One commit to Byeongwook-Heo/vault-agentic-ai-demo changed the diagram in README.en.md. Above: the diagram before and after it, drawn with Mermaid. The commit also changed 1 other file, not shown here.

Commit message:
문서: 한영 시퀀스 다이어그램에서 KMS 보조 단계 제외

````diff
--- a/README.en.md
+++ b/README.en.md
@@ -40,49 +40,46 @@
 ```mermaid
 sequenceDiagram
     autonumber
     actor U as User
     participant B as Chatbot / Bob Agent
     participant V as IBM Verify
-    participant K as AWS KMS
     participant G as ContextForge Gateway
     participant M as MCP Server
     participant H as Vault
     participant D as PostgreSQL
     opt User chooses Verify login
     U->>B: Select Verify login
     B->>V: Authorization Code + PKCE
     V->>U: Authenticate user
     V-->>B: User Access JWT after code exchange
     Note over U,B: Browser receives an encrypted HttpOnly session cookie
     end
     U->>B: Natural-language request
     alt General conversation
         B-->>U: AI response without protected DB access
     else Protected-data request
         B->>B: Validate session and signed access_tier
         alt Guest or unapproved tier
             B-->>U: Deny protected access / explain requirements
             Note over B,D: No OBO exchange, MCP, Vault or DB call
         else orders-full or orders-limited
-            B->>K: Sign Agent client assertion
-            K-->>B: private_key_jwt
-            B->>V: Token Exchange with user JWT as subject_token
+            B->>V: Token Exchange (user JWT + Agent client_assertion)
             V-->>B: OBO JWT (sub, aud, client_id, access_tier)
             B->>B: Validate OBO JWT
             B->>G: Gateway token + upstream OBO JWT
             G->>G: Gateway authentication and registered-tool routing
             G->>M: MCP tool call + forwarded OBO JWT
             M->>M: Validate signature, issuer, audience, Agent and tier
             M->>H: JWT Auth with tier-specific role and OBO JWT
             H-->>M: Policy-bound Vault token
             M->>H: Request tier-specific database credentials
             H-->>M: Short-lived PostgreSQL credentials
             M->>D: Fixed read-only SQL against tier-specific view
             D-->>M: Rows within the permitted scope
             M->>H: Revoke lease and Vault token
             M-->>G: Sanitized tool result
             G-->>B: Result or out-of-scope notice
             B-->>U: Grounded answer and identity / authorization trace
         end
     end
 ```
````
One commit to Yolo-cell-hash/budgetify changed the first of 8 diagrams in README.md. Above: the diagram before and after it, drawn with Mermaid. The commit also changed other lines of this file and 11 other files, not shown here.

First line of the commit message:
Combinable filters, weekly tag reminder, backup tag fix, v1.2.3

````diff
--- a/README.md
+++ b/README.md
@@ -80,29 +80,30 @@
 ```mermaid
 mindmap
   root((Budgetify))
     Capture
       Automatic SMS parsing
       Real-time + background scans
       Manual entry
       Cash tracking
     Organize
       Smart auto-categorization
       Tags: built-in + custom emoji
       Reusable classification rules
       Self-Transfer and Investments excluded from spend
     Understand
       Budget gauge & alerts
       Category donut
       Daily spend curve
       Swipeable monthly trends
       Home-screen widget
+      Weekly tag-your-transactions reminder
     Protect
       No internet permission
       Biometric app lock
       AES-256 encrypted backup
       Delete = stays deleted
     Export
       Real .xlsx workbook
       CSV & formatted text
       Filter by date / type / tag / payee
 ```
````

WHAT IS REQUIRED: Of the entries above, repeat exactly the lines from the line with "G->>G: Gateway authentication" through the line with "H-->>M: Policy-bound Vault token", both of them included.

RESULT BELOW:
             G->>G: Gateway authentication and registered-tool routing
             G->>M: MCP tool call + forwarded OBO JWT
             M->>M: Validate signature, issuer, audience, Agent and tier
             M->>H: JWT Auth with tier-specific role and OBO JWT
             H-->>M: Policy-bound Vault token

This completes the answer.